Loyalty, support, emotional feedback – these are not what Debaters look for in their friendships. The last thing people with the Debater personality type want to hear is “you’re right”, not unless they have absolutely earned the distinction in a heated round of intellectual debate. If they’re wrong, Debaters want to be told so, and they want every detail of the faults in their logic to be laid bare, partly in their quest for oftentimes arbitrary truth, and partly just so they have to work to defend that logic with counterpoint and parry.
It’s often easy for Debaters to test compatibility with a potential friend – they just need to test combatability. Debater personalities are quick-witted, and their primary means of expressing this is in the form of arguments and discussions, where they will easily spend an entire evening debating an idea they may not even believe in.
These debates are never taken personally, no matter how heated they become or how striking the disagreement.

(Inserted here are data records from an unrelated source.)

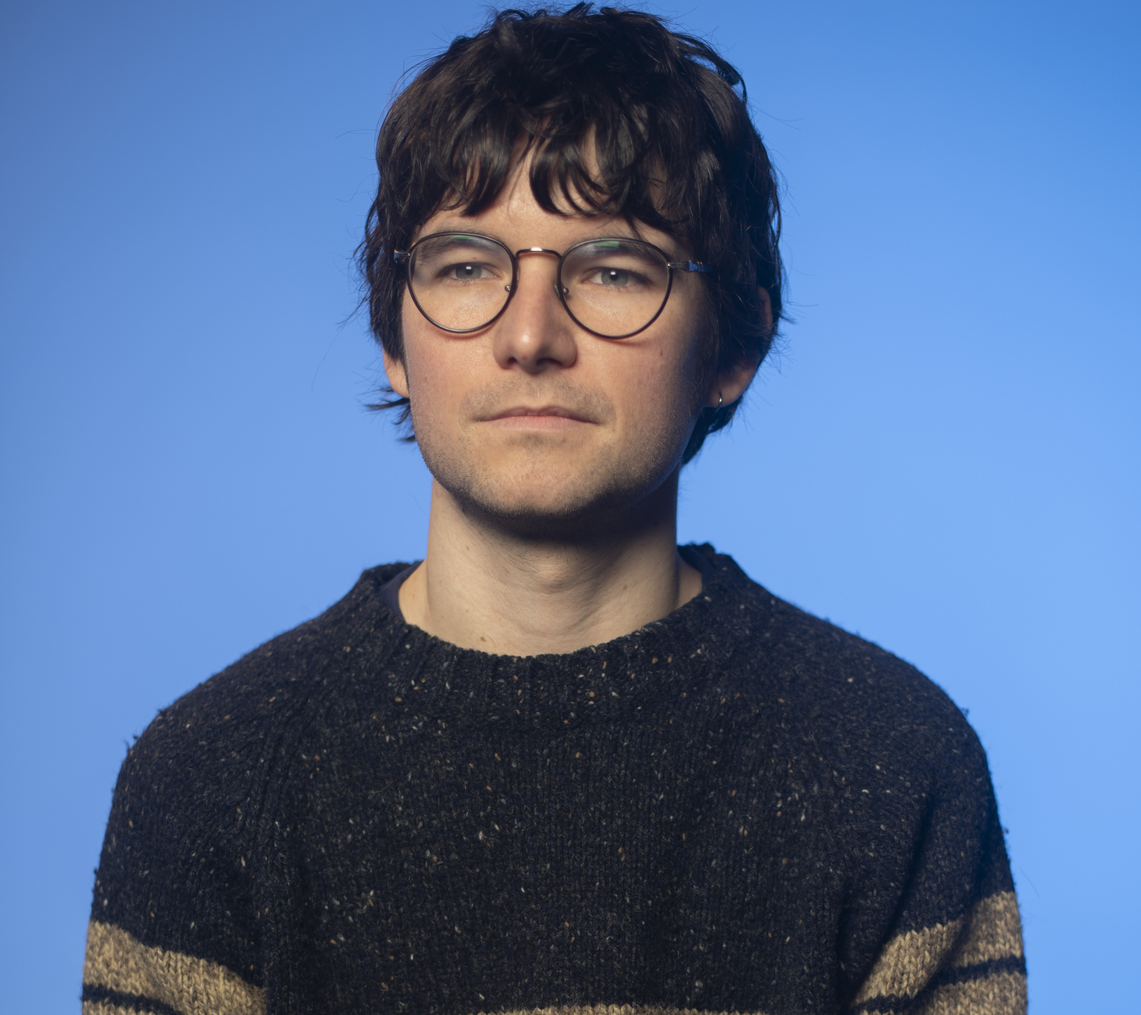
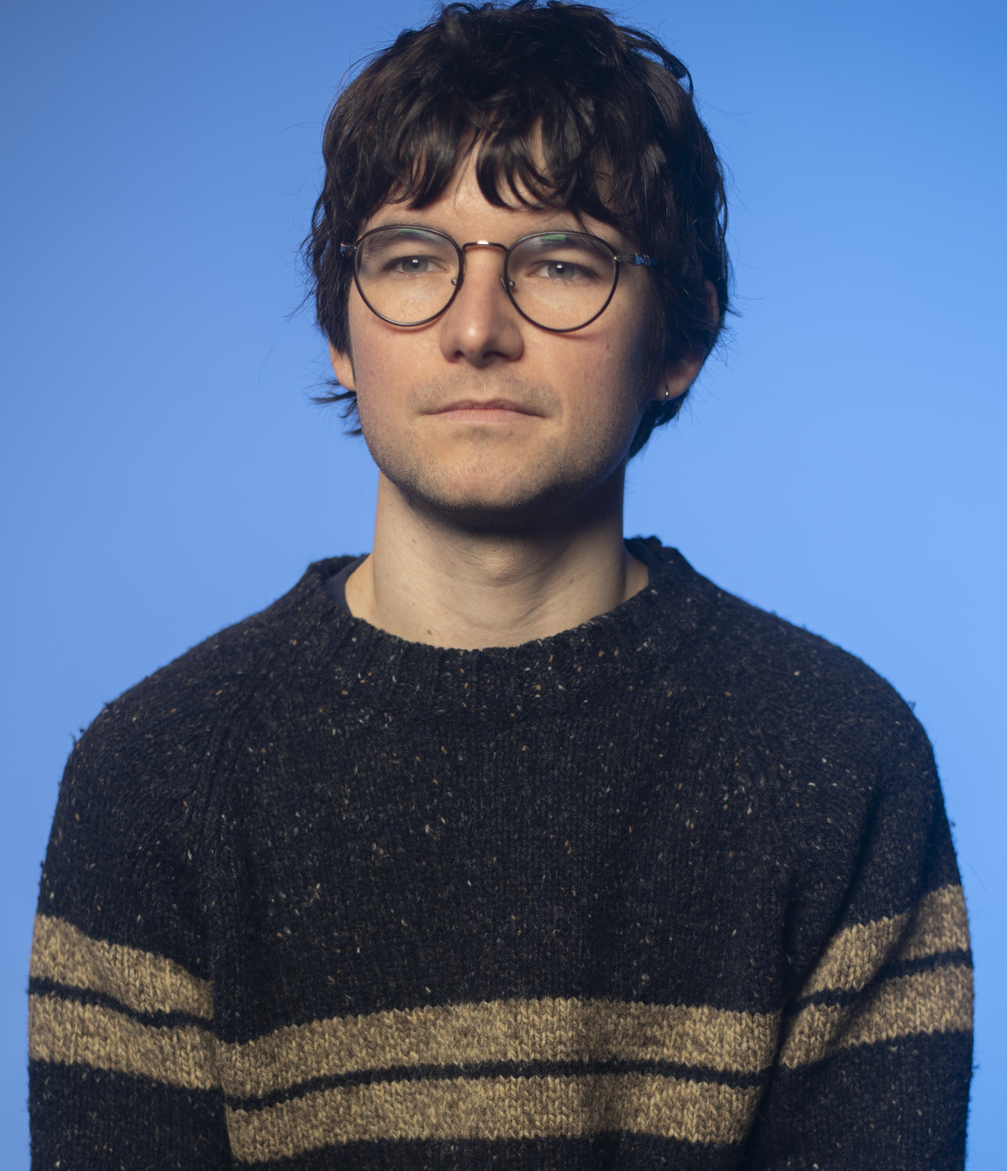
image + styling tweaks

diff --git a/assets/css/main.css b/assets/css/main.css
@@ -102,7 +102,7 @@ html {
 }
 
 body {
-  background: #A1869E;
+  background: #272A38;
 }
 body.is-preload *, body.is-preload *:before, body.is-preload *:after {
   -webkit-animation: none !important;
@@ -173,6 +173,7 @@ h1 a, h2 a, h3 a, h4 a, h5 a, h6 a {
 
 h1 {
   font-size: 2.75em;
+  font-weight: 100;
 }
 h1.major {
   margin: 0 0 1.3em 0;
@@ -180,8 +181,8 @@ h1.major {
   padding-bottom: 0.35em;
 }
 h1.major:after {
-  background-image: -webkit-gradient(linear, left top, right top, from(#A1869E), to(#D1CEF7));
-  background-image: linear-gradient(to right, #A1869E, #D1CEF7);
+  background-image: -webkit-gradient(linear, left top, right top, from(#272A38), to(#D1CEF7));
+  background-image: linear-gradient(to right, #272A38, #D1CEF7);
   -webkit-transition: max-width 0.2s ease;
   transition: max-width 0.2s ease;
   border-radius: 0.2em;
@@ -1642,7 +1643,7 @@ input[type=button].primary,
 button.primary,
 .button.primary {
   background-color: #ffffff;
-  color: #A1869E !important;
+  color: #272A38 !important;
 }
 input[type=submit].primary:after,
 input[type=reset].primary:after,
@@ -1973,7 +1974,7 @@ select {
 }
 select option {
   color: #ffffff;
-  background: #A1869E;
+  background: #272A38;
 }
 select:focus::-ms-value {
   background-color: transparent;
@@ -2097,6 +2098,7 @@ input[type=radio] + label:before {
   text-decoration: none;
   border-bottom: none;
   position: relative;
+  font-size: 1.8em;
 }
 .icon:before {
   -moz-osx-font-smoothing: grayscale;
@@ -2128,7 +2130,7 @@ input[type=radio] + label:before {
   display: block;
   background: #ffffff;
   border-radius: 100%;
-  color: #A1869E;
+  color: #272A38;
   text-align: center;
   line-height: 2.5em;
   margin: 0 0 1.3em 0;
@@ -2137,16 +2139,16 @@ input[type=radio] + label:before {
   font-size: 1.25em;
 }
 .wrapper.style1 .icon.major:before {
-  color: #A1869E;
+  color: #272A38;
 }
 .wrapper.style1-alt .icon.major:before {
-  color: #896b86;
+  color: #12131a;
 }
 .wrapper.style2 .icon.major:before {
-  color: #A1869E;
+  color: #272A38;
 }
 .wrapper.style2-alt .icon.major:before {
-  color: #896b86;
+  color: #12131a;
 }
 .wrapper.style3 .icon.major:before {
   color: #D1CEF7;
@@ -2542,7 +2544,7 @@ body.is-ie .spotlights > section {
 .spotlights > section > .image:before {
   -webkit-transition: opacity 1s ease;
   transition: opacity 1s ease;
-  background: rgba(161, 134, 158, 0.9);
+  background: rgba(39, 42, 56, 0.9);
   content: "";
   display: block;
   height: 100%;
@@ -2700,14 +2702,14 @@ table.alt tfoot {
 }
 @media screen and (max-width: 736px) {
   .wrapper > .inner {
-    padding: 3em 2em 1em 2em;
+    padding: 3em 1em 1em 1em;
   }
 }
 .wrapper.alt {
-  background-color: #967892;
+  background-color: #1d1f29;
 }
 .wrapper.style1 {
-  background-color: #A1869E;
+  background-color: #272A38;
   height: 50vw;
   display: -webkit-box;
   display: -ms-flexbox;
@@ -2731,25 +2733,25 @@ table.alt tfoot {
   background-image: url("../../../images/conor.JPG");
   background-size: cover;
   border-radius: 50%;
-  height: 440px;
+  height: 400px;
   width: 100%;
 }
 @media screen and (max-width: 736px) {
   .wrapper.style1 .conor-image {
     background-image: url("../../../images/conor_cropped.JPG");
-    background-size: cover;
-    height: 100%;
-    width: 11em;
+    background-position: center;
+    height: 248px;
+    width: 13em;
   }
 }
 .wrapper.style1-alt {
-  background-color: #896b86;
+  background-color: #12131a;
 }
 .wrapper.style2 {
-  background-color: #A1869E;
+  background-color: #272A38;
 }
 .wrapper.style2-alt {
-  background-color: #896b86;
+  background-color: #12131a;
 }
 .wrapper.style3 {
   background-color: #D1CEF7;
@@ -2841,7 +2843,7 @@ body.is-ie .wrapper.fullscreen {
   display: -webkit-box;
   display: -ms-flexbox;
   display: flex;
-  background-color: #A1869E;
+  background-color: #272A38;
   cursor: default;
   padding: 1.75em 2em;
 }
@@ -2972,7 +2974,7 @@ body.is-ie .wrapper.fullscreen {
 #sidebar {
   padding: 2.5em 2.5em 0.5em 2.5em;
   font-family: "komet", sans-serif;
-  background: #A1869E;
+  background: #272A38;
   cursor: default;
   height: 100vh;
   left: 0;
@@ -3116,7 +3118,7 @@ body.is-ie #sidebar > .inner {
   border: 0;
   color: rgba(255, 255, 255, 0.35);
   display: block;
-  font-size: 1em;
+  font-size: 14px;
   font-weight: bold;
   letter-spacing: 0.25em;
   line-height: 1.75;
@@ -3136,11 +3138,11 @@ body.is-ie #sidebar > .inner {
   width: 100%;
 }
 #sidebar nav a:before {
-  background: #ac94aa;
+  background: #313547;
 }
 #sidebar nav a:after {
-  background-image: -webkit-gradient(linear, left top, right top, from(#A1869E), to(#D1CEF7));
-  background-image: linear-gradient(to right, #A1869E, #D1CEF7);
+  background-image: -webkit-gradient(linear, left top, right top, from(#272A38), to(#D1CEF7));
+  background-image: linear-gradient(to right, #272A38, #D1CEF7);
   -webkit-transition: max-width 0.2s ease;
   transition: max-width 0.2s ease;
   max-width: 0;
@@ -3256,5 +3258,8 @@ body.is-preload #sidebar nav ul li {
     -webkit-box-direction: reverse;
         -ms-flex-direction: column-reverse;
             flex-direction: column-reverse;
+    height: -webkit-fit-content;
+    height: -moz-fit-content;
+    height: fit-content;
   }
 }

diff --git a/assets/sass/libs/_vars.scss b/assets/sass/libs/_vars.scss
@@ -42,17 +42,17 @@
 
 // Palette.
 	$palette: (
-		bg:					#A1869E,
-		bg-alt:				darken(#A1869E, 5),
+		bg:					#272A38,
+		bg-alt:				darken(#272A38, 5),
 		fg:					white,
 		fg-bold:			#ffffff,
 		fg-light:			rgba(255,255,255,0.35),
 		border:				rgba(255,255,255,0.15),
 		border-bg:			rgba(255,255,255,0.05),
-		accent1:			#A1869E,
-		accent1-alt:		darken(#A1869E, 10),
-		accent2:			#A1869E,
-		accent2-alt:		darken(#A1869E, 10),
+		accent1:			#272A38,
+		accent1-alt:		darken(#272A38, 10),
+		accent2:			#272A38,
+		accent2-alt:		darken(#272A38, 10),
 		accent3:			#D1CEF7,
 		accent3-alt:		darken(#D1CEF7, 10)
 	);

diff --git a/assets/sass/components/_wrapper.scss b/assets/sass/components/_wrapper.scss
@@ -23,7 +23,7 @@
 			}
 
 			@include breakpoint('<=small') {
-				@include padding(3em, 2em);
+				@include padding(3em, 1em);
 			}
 		}
 
@@ -48,14 +48,14 @@
 				background-image: url('../../../images/conor.JPG');
 				background-size: cover;
 				border-radius: 50%;
-				height: 440px;
+				height: 400px;
 				width: 100%;
 				
 				@include breakpoint('<=small') {
 					background-image: url('../../../images/conor_cropped.JPG');
-					background-size: cover;
-					height: 100%;
-					width: 11em;
+					background-position: center;
+					height: 248px;
+					width: 13em;
 				}
 			}
 		}

diff --git a/assets/sass/layout/_sidebar.scss b/assets/sass/layout/_sidebar.scss
@@ -71,7 +71,7 @@
 				border: 0;
 				color: _palette(fg-light);
 				display: block;
-				font-size: 1em;
+				font-size: 14px;
 				font-weight: _font(weight-bold);
 				letter-spacing: _font(kerning-alt);
 				line-height: 1.75;

diff --git a/assets/sass/components/_icon.scss b/assets/sass/components/_icon.scss
@@ -10,6 +10,7 @@
 		@include icon;
 		border-bottom: none;
 		position: relative;
+		font-size: 1.8em;
 
 		> .label {
 			display: none;

diff --git a/assets/sass/base/_typography.scss b/assets/sass/base/_typography.scss
@@ -68,6 +68,7 @@
 
 	h1 {
 		font-size: 2.75em;
+		font-weight: 100;
 
 		&.major {
 			margin: 0 0 (_size(element-margin) * 0.65) 0;

diff --git a/assets/sass/layout/_intro.scss b/assets/sass/layout/_intro.scss
@@ -32,5 +32,6 @@
 		}
 		@include breakpoint('<=small') {
 			flex-direction: column-reverse;
+			height:  fit-content;
 		}
 	}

Much as an athlete competes for the physical exertion and the spirit of competition itself, Debaters debate for the sake intellectual stimulation and for the debate itself, and even in overwhelming victory or crushing defeat, it’s never about dominance, only inspiration to try harder next time.
Never a Dull Moment
They know how to relax and have fun too, it’s just that “fun” to Debaters – a bottle of wine and a discussion about the causes of and solutions to the European migrant crisis – could be described as “an evening from hell” by many other personalities. But Debaters are a genial and enthusiastic personality type for the most part, and pretty much any situation that allows for conversation and a little wordplay is an enjoyable outing.
Debaters are actually remarkably good at communicating with friends and acquaintances of other personality types. Their natural tendency to argue as effectively as possible means that Debaters are accustomed to communicating in other people’s language and frame of reference, and this translates well into normal conversation. Where people with the Debater personality type do have difficulty relating to others is in emotional expression, the Achilles’ heel of all Analyst types.
Being inclined to suppress their emotions and feelings, when Debaters are faced with a friend who, figuratively or literally, needs a shoulder to cry on, they have no clue how to handle the situation. They are perfectly willing and happy to offer a series of rational, reasonable solutions to the problem at hand, as Debaters do for any situation where a problem needs to be fixed, but they are certainly not known for their sensitivity or outward affection, no matter how intuitively they may understand another’s position.
Worse is when Debater personalities try to turn these emotional situations into something they find more comfortable: a debate. Given how remarkably good Debaters are at arguing both sides of a point, they are remarkably bad at putting themselves in someone else’s shoes from an emotional standpoint. Debaters should avoid at all costs the temptation to turn a discussion about the causes of a friend’s recent breakup into competitive intellectual fodder.
So long as everyone understands not to take their words too personally, anyone who isn’t afraid to discuss new ideas – and have them converted into so much confetti – is likely to find stimulating and thought-provoking friends in Debaters. It’s not a compatibility that clicks with everyone, but Debaters don’t really care about being liked by everyone anyways. As long as they get to alternate between being the sounding board and the megaphone, Debaters and their friends are bound to enjoy each other’s company for a long, long time.